_Exercise details_: If a line in the data below holds the word "screens", copy it.

_Information given_:
———
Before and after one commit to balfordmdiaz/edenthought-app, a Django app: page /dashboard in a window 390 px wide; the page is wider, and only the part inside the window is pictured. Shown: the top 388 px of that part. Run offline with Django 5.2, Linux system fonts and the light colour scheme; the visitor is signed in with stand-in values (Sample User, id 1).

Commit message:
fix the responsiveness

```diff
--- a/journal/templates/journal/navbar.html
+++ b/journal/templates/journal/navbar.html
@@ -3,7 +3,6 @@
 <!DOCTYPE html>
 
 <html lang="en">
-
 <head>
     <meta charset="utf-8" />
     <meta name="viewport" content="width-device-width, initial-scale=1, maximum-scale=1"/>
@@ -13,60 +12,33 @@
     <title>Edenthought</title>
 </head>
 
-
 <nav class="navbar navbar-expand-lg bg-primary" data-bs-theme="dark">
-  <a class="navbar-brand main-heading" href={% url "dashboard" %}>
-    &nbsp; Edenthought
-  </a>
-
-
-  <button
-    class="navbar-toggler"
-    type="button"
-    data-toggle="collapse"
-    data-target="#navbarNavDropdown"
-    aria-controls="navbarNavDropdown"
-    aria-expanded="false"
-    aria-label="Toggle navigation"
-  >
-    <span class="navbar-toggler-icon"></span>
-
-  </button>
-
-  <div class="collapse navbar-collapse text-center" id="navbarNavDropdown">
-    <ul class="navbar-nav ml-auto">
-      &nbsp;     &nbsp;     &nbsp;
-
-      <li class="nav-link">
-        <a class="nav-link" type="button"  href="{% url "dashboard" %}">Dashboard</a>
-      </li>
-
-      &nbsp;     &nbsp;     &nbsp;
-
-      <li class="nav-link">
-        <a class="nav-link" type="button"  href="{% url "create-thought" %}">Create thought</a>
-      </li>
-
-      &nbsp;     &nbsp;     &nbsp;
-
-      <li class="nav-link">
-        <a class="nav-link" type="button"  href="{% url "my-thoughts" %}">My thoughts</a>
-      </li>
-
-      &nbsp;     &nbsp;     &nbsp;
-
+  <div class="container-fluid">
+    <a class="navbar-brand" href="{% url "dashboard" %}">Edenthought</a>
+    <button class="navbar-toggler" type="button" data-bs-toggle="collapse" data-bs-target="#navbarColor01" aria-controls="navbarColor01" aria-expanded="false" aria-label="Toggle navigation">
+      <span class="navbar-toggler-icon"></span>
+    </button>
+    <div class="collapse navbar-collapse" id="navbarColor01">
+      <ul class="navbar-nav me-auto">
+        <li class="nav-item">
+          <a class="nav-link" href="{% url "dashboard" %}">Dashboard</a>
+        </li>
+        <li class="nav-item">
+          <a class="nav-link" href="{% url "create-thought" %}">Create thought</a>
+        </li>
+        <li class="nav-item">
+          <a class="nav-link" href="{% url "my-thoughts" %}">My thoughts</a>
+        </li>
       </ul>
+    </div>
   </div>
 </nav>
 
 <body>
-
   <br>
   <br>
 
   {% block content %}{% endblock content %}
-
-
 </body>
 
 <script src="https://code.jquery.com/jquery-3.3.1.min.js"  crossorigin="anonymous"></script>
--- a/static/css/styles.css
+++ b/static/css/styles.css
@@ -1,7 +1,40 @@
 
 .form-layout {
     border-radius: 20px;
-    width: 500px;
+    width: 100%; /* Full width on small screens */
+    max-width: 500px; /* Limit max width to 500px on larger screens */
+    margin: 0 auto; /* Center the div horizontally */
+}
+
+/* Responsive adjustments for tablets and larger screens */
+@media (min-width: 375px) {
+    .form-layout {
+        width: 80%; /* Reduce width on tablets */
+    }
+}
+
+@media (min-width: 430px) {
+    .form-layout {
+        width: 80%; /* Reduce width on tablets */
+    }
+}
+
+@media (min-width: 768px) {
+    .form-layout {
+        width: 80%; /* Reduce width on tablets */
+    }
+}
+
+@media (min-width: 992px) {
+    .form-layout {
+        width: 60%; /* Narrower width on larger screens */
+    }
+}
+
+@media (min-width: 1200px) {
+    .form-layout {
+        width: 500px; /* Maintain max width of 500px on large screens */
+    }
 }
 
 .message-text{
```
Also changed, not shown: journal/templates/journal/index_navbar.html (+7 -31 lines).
———
_Problem solution_:
+    width: 100%; /* Full width on small screens */
+    max-width: 500px; /* Limit max width to 500px on larger screens */
+/* Responsive adjustments for tablets and larger screens */
+        width: 60%; /* Narrower width on larger screens */
+        width: 500px; /* Maintain max width of 500px on large screens */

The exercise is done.